⟨

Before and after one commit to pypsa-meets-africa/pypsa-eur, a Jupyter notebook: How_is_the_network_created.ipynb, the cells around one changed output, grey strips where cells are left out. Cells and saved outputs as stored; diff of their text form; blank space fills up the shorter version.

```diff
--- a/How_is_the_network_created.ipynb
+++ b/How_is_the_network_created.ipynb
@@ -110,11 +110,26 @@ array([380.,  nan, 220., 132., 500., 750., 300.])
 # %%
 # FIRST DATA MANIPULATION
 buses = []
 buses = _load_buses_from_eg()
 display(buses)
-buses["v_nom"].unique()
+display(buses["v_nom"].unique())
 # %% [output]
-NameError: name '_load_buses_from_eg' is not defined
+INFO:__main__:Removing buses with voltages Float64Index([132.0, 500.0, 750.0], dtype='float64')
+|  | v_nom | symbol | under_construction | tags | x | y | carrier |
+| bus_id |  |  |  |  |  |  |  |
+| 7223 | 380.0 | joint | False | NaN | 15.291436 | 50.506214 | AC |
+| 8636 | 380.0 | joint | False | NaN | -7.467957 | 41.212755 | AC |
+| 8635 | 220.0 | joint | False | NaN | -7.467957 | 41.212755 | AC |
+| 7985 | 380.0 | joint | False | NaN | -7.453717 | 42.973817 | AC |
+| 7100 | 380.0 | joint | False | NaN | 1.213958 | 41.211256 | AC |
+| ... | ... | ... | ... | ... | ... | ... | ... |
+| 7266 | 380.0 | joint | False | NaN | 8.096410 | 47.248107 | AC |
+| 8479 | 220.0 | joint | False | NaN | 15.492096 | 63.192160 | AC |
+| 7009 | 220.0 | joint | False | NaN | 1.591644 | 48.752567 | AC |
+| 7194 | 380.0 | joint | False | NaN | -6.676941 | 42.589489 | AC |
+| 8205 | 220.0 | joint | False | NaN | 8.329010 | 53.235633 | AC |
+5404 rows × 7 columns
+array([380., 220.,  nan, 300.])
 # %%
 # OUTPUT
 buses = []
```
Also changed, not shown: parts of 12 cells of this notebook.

⟩

* YOUR ASSIGNMENT:
Write out the entire listing above once more. Keep it exact.

* RESPONSE AREA:
Before and after one commit to pypsa-meets-africa/pypsa-eur, a Jupyter notebook: How_is_the_network_created.ipynb, the cells around one changed output, grey strips where cells are left out. Cells and saved outputs as stored; diff of their text form; blank space fills up the shorter version.

```diff
--- a/How_is_the_network_created.ipynb
+++ b/How_is_the_network_created.ipynb
@@ -110,11 +110,26 @@ array([380.,  nan, 220., 132., 500., 750., 300.])
 # %%
 # FIRST DATA MANIPULATION
 buses = []
 buses = _load_buses_from_eg()
 display(buses)
-buses["v_nom"].unique()
+display(buses["v_nom"].unique())
 # %% [output]
-NameError: name '_load_buses_from_eg' is not defined
+INFO:__main__:Removing buses with voltages Float64Index([132.0, 500.0, 750.0], dtype='float64')
+|  | v_nom | symbol | under_construction | tags | x | y | carrier |
+| bus_id |  |  |  |  |  |  |  |
+| 7223 | 380.0 | joint | False | NaN | 15.291436 | 50.506214 | AC |
+| 8636 | 380.0 | joint | False | NaN | -7.467957 | 41.212755 | AC |
+| 8635 | 220.0 | joint | False | NaN | -7.467957 | 41.212755 | AC |
+| 7985 | 380.0 | joint | False | NaN | -7.453717 | 42.973817 | AC |
+| 7100 | 380.0 | joint | False | NaN | 1.213958 | 41.211256 | AC |
+| ... | ... | ... | ... | ... | ... | ... | ... |
+| 7266 | 380.0 | joint | False | NaN | 8.096410 | 47.248107 | AC |
+| 8479 | 220.0 | joint | False | NaN | 15.492096 | 63.192160 | AC |
+| 7009 | 220.0 | joint | False | NaN | 1.591644 | 48.752567 | AC |
+| 7194 | 380.0 | joint | False | NaN | -6.676941 | 42.589489 | AC |
+| 8205 | 220.0 | joint | False | NaN | 8.329010 | 53.235633 | AC |
+5404 rows × 7 columns
+array([380., 220.,  nan, 300.])
 # %%
 # OUTPUT
 buses = []
```
Also changed, not shown: parts of 12 cells of this notebook.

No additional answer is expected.